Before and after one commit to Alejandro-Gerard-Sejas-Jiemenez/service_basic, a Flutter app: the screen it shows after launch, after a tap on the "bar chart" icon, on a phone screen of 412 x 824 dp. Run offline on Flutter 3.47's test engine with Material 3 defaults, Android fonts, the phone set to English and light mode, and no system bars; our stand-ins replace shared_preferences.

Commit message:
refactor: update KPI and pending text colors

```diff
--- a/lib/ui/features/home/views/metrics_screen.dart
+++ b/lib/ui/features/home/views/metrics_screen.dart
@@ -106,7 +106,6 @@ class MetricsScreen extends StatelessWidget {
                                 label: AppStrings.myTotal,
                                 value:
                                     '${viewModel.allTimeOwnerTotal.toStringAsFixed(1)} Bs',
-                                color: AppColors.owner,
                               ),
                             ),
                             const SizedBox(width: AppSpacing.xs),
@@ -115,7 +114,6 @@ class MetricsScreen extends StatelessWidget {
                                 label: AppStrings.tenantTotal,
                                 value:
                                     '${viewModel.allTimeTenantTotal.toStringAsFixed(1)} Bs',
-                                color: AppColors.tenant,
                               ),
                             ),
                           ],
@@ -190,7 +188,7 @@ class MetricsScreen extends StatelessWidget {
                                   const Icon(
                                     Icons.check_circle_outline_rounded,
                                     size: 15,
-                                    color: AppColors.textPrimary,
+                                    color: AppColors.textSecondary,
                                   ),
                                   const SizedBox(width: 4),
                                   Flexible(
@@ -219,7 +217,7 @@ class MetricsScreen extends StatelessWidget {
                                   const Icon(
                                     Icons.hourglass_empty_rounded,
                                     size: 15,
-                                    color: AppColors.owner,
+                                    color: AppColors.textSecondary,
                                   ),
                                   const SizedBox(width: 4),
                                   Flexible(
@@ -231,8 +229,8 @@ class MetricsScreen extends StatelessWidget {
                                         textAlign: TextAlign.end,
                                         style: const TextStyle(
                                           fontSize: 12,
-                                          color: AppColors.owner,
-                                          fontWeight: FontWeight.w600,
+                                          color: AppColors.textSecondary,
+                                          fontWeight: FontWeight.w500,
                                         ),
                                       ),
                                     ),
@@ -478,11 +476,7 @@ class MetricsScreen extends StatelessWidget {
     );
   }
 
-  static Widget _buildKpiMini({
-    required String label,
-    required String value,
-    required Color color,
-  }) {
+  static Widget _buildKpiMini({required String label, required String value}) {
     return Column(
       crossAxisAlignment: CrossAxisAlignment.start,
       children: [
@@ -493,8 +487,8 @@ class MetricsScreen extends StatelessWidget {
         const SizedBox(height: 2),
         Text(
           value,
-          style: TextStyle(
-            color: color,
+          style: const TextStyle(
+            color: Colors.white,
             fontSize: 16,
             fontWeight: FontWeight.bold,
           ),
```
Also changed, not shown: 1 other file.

=====

Exercise
Please show every line above that includes the word "value".

Output of the task
                                 value:
                                 value:
-    required String value,
+  static Widget _buildKpiMini({required String label, required String value}) {
           value,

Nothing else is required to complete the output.